Resistance Newpaper period 3

November 25, 2014  |  By  | 

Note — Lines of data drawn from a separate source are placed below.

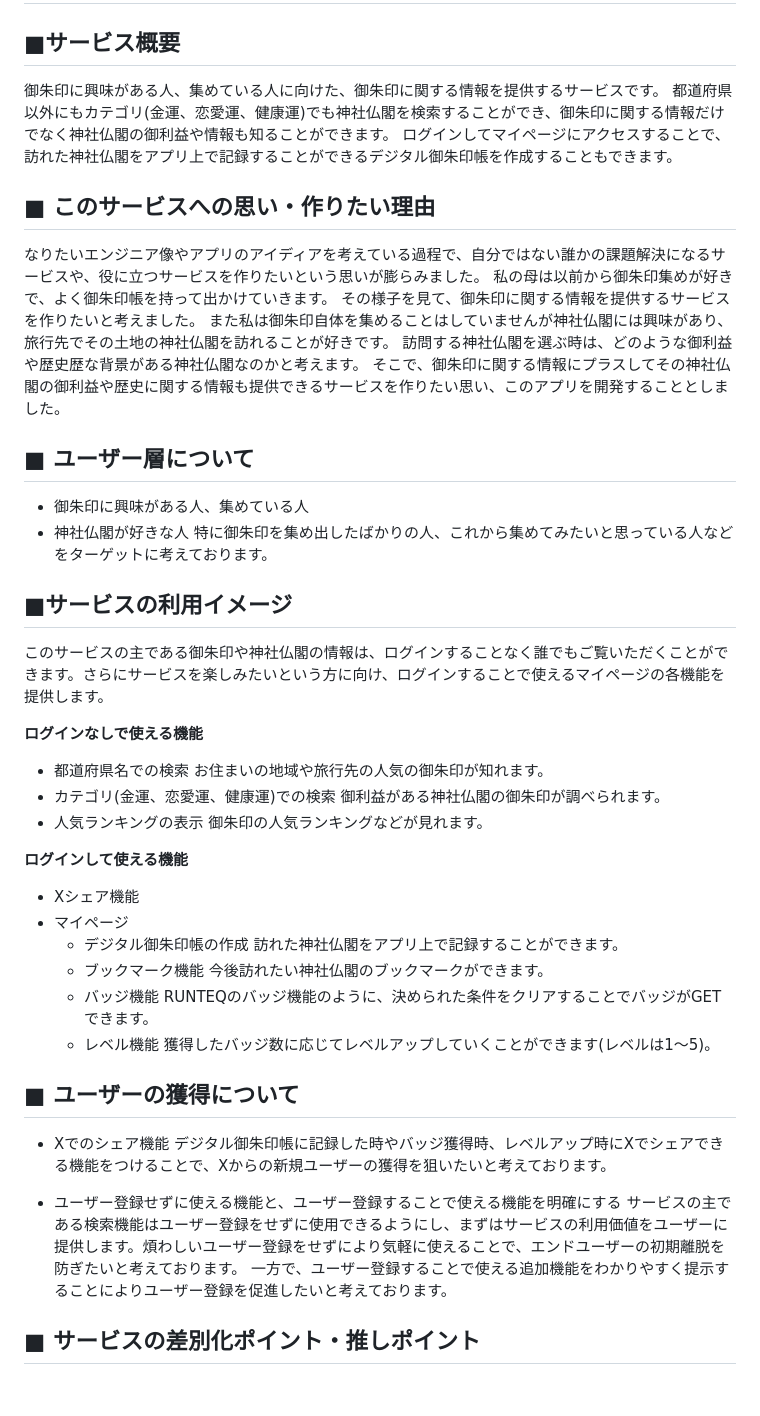
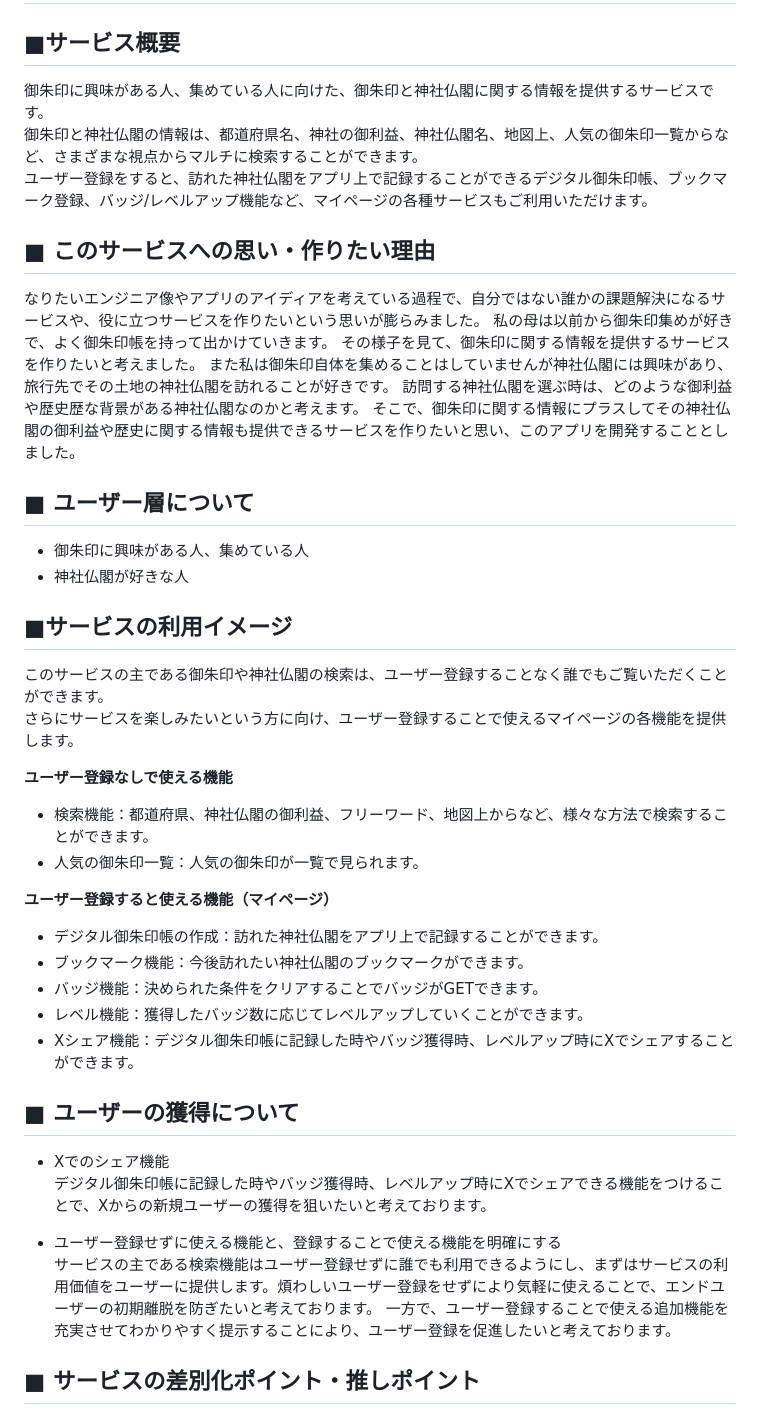
Before and after one commit to akane-5/entsumugi, a Markdown page: README.md, the part around one of its changes. Drawn GitHub-style; blank space fills up the shorter version.

Commit message:
Update: READMEの修正

```diff
--- a/README.md
+++ b/README.md
@@ -2,10 +2,9 @@
 
 
 ## ■サービス概要
-御朱印に興味がある人、集めている人に向けた、御朱印に関する情報を提供するサービスです。
-都道府県以外にもカテゴリ(金運、恋愛運、健康運)でも神社仏閣を検索することができ、御朱印に関する情報だけでなく神社仏閣の御利益や情報も知ることができます。
-ログインしてマイページにアクセスすることで、訪れた神社仏閣をアプリ上で記録することができるデジタル御朱印帳を作成することもできます。
-
+御朱印に興味がある人、集めている人に向けた、御朱印と神社仏閣に関する情報を提供するサービスです。
+御朱印と神社仏閣の情報は、都道府県名、神社の御利益、神社仏閣名、地図上、人気の御朱印一覧からなど、さまざまな視点からマルチに検索することができます。
+ユーザー登録をすると、訪れた神社仏閣をアプリ上で記録することができるデジタル御朱印帳、ブックマーク登録、バッジ/レベルアップ機能など、マイページの各種サービスもご利用いただけます。
 
 ## ■ このサービスへの思い・作りたい理由
 なりたいエンジニア像やアプリのアイディアを考えている過程で、自分ではない誰かの課題解決になるサービスや、役に立つサービスを作りたいという思いが膨らみました。
@@ -13,46 +12,37 @@
 その様子を見て、御朱印に関する情報を提供するサービスを作りたいと考えました。
 また私は御朱印自体を集めることはしていませんが神社仏閣には興味があり、旅行先でその土地の神社仏閣を訪れることが好きです。
 訪問する神社仏閣を選ぶ時は、どのような御利益や歴史歴な背景がある神社仏閣なのかと考えます。
-そこで、御朱印に関する情報にプラスしてその神社仏閣の御利益や歴史に関する情報も提供できるサービスを作りたい思い、このアプリを開発することとしました。
+そこで、御朱印に関する情報にプラスしてその神社仏閣の御利益や歴史に関する情報も提供できるサービスを作りたいと思い、このアプリを開発することとしました。
 
 
 ## ■ ユーザー層について
 - 御朱印に興味がある人、集めている人
 - 神社仏閣が好きな人
-特に御朱印を集め出したばかりの人、これから集めてみたいと思っている人などをターゲットに考えております。
 
 
 ## ■サービスの利用イメージ
-このサービスの主である御朱印や神社仏閣の情報は、ログインすることなく誰でもご覧いただくことができます。さらにサービスを楽しみたいという方に向け、ログインすることで使えるマイページの各機能を提供します。
+このサービスの主である御朱印や神社仏閣の検索は、ユーザー登録することなく誰でもご覧いただくことができます。
+さらにサービスを楽しみたいという方に向け、ユーザー登録することで使えるマイページの各機能を提供します。
 
-**ログインなしで使える機能**
-- 都道府県名での検索
-  お住まいの地域や旅行先の人気の御朱印が知れます。
-- カテゴリ(金運、恋愛運、健康運)での検索
-  御利益がある神社仏閣の御朱印が調べられます。
-- 人気ランキングの表示
-  御朱印の人気ランキングなどが見れます。
+**ユーザー登録なしで使える機能**
+- 検索機能：都道府県、神社仏閣の御利益、フリーワード、地図上からなど、様々な方法で検索することができます。
+- 人気の御朱印一覧：人気の御朱印が一覧で見られます。
 
-**ログインして使える機能**
-- Xシェア機能
-- マイページ
-  - デジタル御朱印帳の作成
-    訪れた神社仏閣をアプリ上で記録することができます。
-  - ブックマーク機能
-    今後訪れたい神社仏閣のブックマークができます。
-  - バッジ機能
-    RUNTEQのバッジ機能のように、決められた条件をクリアすることでバッジがGETできます。
-  - レベル機能
-    獲得したバッジ数に応じてレベルアップしていくことができます(レベルは1〜5)。
+**ユーザー登録すると使える機能（マイページ）**
+- デジタル御朱印帳の作成：訪れた神社仏閣をアプリ上で記録することができます。
+- ブックマーク機能：今後訪れたい神社仏閣のブックマークができます。
+- バッジ機能：決められた条件をクリアすることでバッジがGETできます。
+- レベル機能：獲得したバッジ数に応じてレベルアップしていくことができます。
+- Xシェア機能：デジタル御朱印帳に記録した時やバッジ獲得時、レベルアップ時にXでシェアすることができます。
 
 
 ## ■ ユーザーの獲得について
 - Xでのシェア機能
   デジタル御朱印帳に記録した時やバッジ獲得時、レベルアップ時にXでシェアできる機能をつけることで、Xからの新規ユーザーの獲得を狙いたいと考えております。
 
-- ユーザー登録せずに使える機能と、ユーザー登録することで使える機能を明確にする
-  サービスの主である検索機能はユーザー登録をせずに使用できるようにし、まずはサービスの利用価値をユーザーに提供します。煩わしいユーザー登録をせずにより気軽に使えることで、エンドユーザーの初期離脱を防ぎたいと考えております。
-  一方で、ユーザー登録することで使える追加機能をわかりやすく提示することによりユーザー登録を促進したいと考えております。
+- ユーザー登録せずに使える機能と、登録することで使える機能を明確にする
+  サービスの主である検索機能はユーザー登録せずに誰でも利用できるようにし、まずはサービスの利用価値をユーザーに提供します。煩わしいユーザー登録をせずにより気軽に使えることで、エンドユーザーの初期離脱を防ぎたいと考えております。
+  一方で、ユーザー登録することで使える追加機能を充実させてわかりやすく提示することにより、ユーザー登録を促進したいと考えております。
 
 ## ■ サービスの差別化ポイント・推しポイント
 1. カテゴリ(金運・恋愛運・健康運)で検索できる
```
Also changed, not shown: other parts of README.md (+20 -12 lines).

DENMARK- After Nazi occupation of Denmark in the 1940s, Danish citizens helped Danish Jews escape the Nazis by going over the Baltic Sea to freedom in neutral Sweden. In all, experts estimate about 6,000 Jews were saved from execution in Nazi death camps. The Danish rescued the Jews because they simply viewed their Jewish counter- parts as Danish citizens in trouble. The rise of Nazism in Germany during the 30s led to the second World War in Europe. The Nazis, after their large land conquests in Greece, Yugo- slavia, Bulgaria, France, Netherlands, Belgium, Luxembourg, most of Eastern Europe, the Baltic states, and parts of the Soviet Union, started perse- cuting the Jews of Europe. It first started as taxation and discrimination against the Jews, then finally culminated in the deportation to newly formed concentra- tion camps in Ger- many, Po- land, and other parts of Eastern Europe. These con- centration camps killed thousands each day, and were not taken out of service until liberation by either the Soviets or the Allies. Unlike Poland and the other occupied territo- ries, the Germans decided to allow the Danish to rule themselves so Germany could focus its resources on the war front. The Danish cooperated with the Germans; however, when the Germans came for the 6,000 Danish Jews, co- operation ended. The Danes, unlike other Euro- pean nations, viewed their Jews as regular Danish citi- zens who were facing perse- cuting and eventual exter- mination if nothing were to by transporting them from Denmark to Sweden. Munch-Nielsen hid Jews in fishing boats and sailed across the Øresund water- way of the Baltic Sea be- tween Denmark and Swe- den. Born on June 13, 1926, Munch-Nielsen was raised by his grandmother along with his five siblings and SNEKKERSTEN, DENMARK - Grateful people all around the world today still thank the Danish hero Preben Munch-Nielsen, for saving their loved ones from the Nazi’s grasp during World War two in 1943. He has passed away in October of 2002, as a hero that saved over 1,000 Jews commuted 25 miles to school in Copen- hagen every day. In Munch- Nielsen’s early school days he recalled, “There were very few Jews in my elementary school, but I didn’t think of them as Jews, we were all just Danes.” From when he was little he viewed the Jews as equals which was probably why he was so eager to join the resistance. In the spring of 1940, his life was about to be turned around. Munch-Nielsen tells of his first encounter with the nazis, “In April 1940 I arrived in Copenhagen, DANISH JEWS ESCAPE NAZI CAPTURE PREBEN MUNCH-NIELSEN, A HOLOCAUST SAVIOR Danish Resistance RESISTANCE “The Danish rescued the Jews because they simply viewed their Jewish counterparts as Danish citizens in trouble.” be done. The Danish people rose up, helping the Jews escape to nearby neu- tral Sweden. The Danes helped hide Jewish families in their houses as the Gestapo searched through their towns. Surprisingly, only an estimated 1% of the Danish Jewish population was captured (60 people). The Danes used small fishing boats to ferry the Jews across the Oresund Strait which is the shortest route (16 km/10 mi) between Denmark and Sweden. The Danes saved most of their Jews in contrast to other European nations, who couldn’t. For example, Poland, Continued on page __ The red arrows represent the path the es- caping Danish Jews took. 2

More from Stu